Jon Stewart burns up on "Crossfire"

Oct. 25, 2004, midnight | By Grace Harter | 17 years, 2 months ago

Two Fridays ago, "The Daily Show" host Jon Stewart took a unique approach to appearing as a guest on the debate show "Crossfire". Instead of merely debating a few issues and exchanging banter as guests have in the past, Stewart took it upon himself to personally attack both hosts, label the show as a miserable failure and inform the viewers that the media was "hurting America." Fortunately, the argument did not come to blows, but it did reach the verbal equivalent.

Stewart's arguments on the show were hypocritical and weak. He failed to offer any solutions. Instead, the only words that came out of his mouth were long-winded complaints about the media and snide remarks to host Tucker Carlson whenever he tried to bring Stewart back on track.

Off-putting behavior aside, Stewart did make some good points. His main problem with "Crossfire" and other shows like it is that it rarely helps or informs the public about politically important matters. "You have a responsibility to the public discourse, and you fail miserably," he proclaimed on the show to much applause. "The thing is, we need your help. Right now, you're helping the politicians and the corporations." In his arguments, he pointed out how theatrical many of the debate shows on television are today, justifiably saying, "You are part of their strategies." Indeed, it does sometimes seem that shows like "Crossfire" are more about the yelling, the witty replies and the sharp insults than the political content.

Though Stewart must be commended for having the guts to lambaste a show directly to its hosts, he failed to provide a remedy for the problem about which he claimed to know so much. Instead of advising Carlson and co-host Paul Begala on what they could do, he resorted to petty insults. Stewart stooped so low as to call both Carlson, who is a conservative, and Begala, a liberal, "partisan hacks."

The most infuriating aspect of Stewart's appearance on "Crossfire" was the hypocrisy of all of his arguments. Stewart's "The Daily Show" has held the attention of many people for most of this year for its hilarious, over-the-top correspondents and its vicious satire of modern news. However funny it may be, it also employs real issues and real news, educating its viewers on the politics of today. A University of Pennsylvania National Election Annenberg study showed that young people who watch "The Daily Show" were better informed about politics than those who don't. The study also showed that males ages 18 to 34 years old got their political information from "The Daily Show" more than from any other news channel. Though the show is full of jokes and satire, "The Daily Show" is an important program in educating younger viewers about the political issues of today.

Despite all of that, Stewart continued to insist he didn't have the same responsibilities as people like Carlson and Begala because his show was for comedy.

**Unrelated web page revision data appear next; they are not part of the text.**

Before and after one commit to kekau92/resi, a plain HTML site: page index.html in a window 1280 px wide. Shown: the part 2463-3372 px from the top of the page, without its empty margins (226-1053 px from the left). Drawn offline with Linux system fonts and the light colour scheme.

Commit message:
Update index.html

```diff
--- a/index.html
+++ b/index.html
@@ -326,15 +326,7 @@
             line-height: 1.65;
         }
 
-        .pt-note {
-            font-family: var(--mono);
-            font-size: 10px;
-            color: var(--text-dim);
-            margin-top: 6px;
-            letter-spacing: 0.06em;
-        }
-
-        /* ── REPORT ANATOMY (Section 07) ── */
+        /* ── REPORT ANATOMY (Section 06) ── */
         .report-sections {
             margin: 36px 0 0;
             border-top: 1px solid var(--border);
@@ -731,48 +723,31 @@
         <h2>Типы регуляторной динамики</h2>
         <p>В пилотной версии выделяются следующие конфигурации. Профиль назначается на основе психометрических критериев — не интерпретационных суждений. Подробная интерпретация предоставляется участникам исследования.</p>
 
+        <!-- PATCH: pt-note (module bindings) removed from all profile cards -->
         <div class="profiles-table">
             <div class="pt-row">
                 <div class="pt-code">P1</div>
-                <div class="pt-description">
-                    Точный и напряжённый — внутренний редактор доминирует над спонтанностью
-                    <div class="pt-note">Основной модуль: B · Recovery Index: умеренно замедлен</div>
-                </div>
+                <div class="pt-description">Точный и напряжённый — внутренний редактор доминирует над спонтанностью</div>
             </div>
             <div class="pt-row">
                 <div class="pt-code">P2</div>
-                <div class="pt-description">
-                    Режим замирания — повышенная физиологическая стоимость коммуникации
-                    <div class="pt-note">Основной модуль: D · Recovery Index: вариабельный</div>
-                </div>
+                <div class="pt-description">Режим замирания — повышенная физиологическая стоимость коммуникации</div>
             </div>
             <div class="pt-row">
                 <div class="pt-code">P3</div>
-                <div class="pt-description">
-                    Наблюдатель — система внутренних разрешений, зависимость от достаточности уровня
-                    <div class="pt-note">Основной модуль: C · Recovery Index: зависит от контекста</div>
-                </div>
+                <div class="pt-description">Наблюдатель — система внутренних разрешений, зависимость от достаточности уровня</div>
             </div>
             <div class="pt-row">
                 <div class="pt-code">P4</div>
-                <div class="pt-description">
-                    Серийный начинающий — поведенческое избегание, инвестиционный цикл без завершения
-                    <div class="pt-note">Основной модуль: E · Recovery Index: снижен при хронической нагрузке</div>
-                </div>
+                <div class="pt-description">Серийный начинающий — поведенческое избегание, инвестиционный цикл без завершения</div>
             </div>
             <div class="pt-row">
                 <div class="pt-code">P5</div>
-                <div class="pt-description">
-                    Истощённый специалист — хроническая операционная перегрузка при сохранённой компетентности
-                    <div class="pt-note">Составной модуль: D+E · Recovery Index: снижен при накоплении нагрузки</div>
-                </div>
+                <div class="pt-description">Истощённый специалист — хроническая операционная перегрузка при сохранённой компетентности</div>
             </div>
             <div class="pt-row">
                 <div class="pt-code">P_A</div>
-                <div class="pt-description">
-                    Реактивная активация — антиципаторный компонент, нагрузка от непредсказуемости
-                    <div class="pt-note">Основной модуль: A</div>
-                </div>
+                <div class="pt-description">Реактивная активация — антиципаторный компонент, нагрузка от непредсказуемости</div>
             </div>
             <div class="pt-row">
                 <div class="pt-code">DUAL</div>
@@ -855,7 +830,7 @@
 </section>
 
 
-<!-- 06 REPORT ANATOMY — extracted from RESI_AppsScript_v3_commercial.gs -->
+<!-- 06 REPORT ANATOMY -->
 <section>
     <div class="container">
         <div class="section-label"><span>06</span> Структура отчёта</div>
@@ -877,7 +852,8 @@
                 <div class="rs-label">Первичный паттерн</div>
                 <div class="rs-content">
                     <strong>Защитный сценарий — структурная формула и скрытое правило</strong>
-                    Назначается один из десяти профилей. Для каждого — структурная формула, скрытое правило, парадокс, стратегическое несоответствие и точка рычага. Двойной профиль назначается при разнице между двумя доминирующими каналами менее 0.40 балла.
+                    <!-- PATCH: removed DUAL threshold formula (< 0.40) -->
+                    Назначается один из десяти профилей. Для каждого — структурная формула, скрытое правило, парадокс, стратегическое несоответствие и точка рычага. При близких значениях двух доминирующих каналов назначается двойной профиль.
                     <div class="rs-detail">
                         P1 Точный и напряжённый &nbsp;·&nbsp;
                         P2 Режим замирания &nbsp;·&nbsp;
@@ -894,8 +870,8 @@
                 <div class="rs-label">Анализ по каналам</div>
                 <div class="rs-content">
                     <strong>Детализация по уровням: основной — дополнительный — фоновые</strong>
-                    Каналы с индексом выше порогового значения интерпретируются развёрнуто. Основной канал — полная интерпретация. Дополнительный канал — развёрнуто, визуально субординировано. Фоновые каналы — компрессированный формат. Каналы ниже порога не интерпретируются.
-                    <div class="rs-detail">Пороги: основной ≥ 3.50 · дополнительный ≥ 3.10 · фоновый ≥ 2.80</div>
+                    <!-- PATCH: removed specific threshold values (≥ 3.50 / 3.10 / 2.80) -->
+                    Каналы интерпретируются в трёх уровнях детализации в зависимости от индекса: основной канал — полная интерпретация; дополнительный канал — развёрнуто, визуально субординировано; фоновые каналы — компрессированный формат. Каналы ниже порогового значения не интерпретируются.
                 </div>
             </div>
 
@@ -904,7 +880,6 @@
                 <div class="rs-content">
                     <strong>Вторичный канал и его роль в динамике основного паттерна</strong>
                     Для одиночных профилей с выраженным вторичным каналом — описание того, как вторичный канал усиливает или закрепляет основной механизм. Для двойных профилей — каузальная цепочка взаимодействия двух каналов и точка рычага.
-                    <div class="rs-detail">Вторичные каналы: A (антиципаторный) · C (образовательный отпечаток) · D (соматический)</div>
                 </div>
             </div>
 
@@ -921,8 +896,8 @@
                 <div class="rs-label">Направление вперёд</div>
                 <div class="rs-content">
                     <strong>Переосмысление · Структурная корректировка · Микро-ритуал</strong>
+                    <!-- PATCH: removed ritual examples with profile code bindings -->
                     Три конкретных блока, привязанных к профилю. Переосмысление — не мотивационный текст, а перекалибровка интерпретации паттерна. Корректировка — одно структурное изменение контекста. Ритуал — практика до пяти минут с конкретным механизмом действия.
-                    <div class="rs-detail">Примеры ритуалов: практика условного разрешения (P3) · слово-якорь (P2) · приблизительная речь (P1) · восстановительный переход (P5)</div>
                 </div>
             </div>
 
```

Carlson made an excellent point in the show that though Stewart had many high-power guests on his show, he asked them ridiculously weak questions and failed to live up to his responsibility as the host of a show that millions of young people watch. In a time period of two months, "The Daily Show" had such guests as presidential candidate John Kerry, former President Bill Clinton, Republican National Committee Chairman Ed Gillespie and White House Communications Director Dan Bartlett. How Stewart could claim to hold no clout and label his show as just comedy is a complete mystery. If "The Daily Show" were simply an extended version of "Saturday Night Live"'s Weekend Update, none of these important political players would agree to appear. And yet they all did, because they knew how important and influential "The Daily Show" really is.

But worst of all, Stewart complained that "Crossfire" is too easy on politicians and doesn't ask challenging questions. However, he himself asked insipid questions in his interview with Kerry. "How are you holding up?" and "Have you ever flip-flopped?" are just examples of the banal queries he made during that show. The fact that Stewart had a man who could possibly be the next President of the United States on his show and resorted to asking such stupid questions shows he has no regard for his audience or his influence on politics. His interview with Kerry was more like a five-minute commercial for the candidate than a hard-hitting news dialogue. Stewart has amazing resources and guests for his show, but he shirks his responsibility to the public by not taking charge of his command over America's media.

Bill O'Reilly probably best expressed the general uneasiness about Stewart's careless attitude when Stewart appeared on his show early in September. "You know what's really frightening?" Bill O'Reilly asked rhetorically. "You actually have an influence on this presidential election." It is scary that Stewart fails to recognize his power over America and refuses to accept responsibility for it. And it's even worse that Stewart feels the need to blow the whistle on these shows that are "hurting America" and not taking responsibility when he shows so little regard for his own audience.

Tags: print

Grace Harter. Grace Harter is currently a CAP senior at Blair. She loves anything British, books, music, movies and of course Silver Chips Online. She'd like to close with a quote from "Ferris Bueller's Day Off" that is especially profound (and makes reference to her ultimate favorite … More »

Show comments


No comments.

Please ensure that all comments are mature and responsible; they will go through moderation.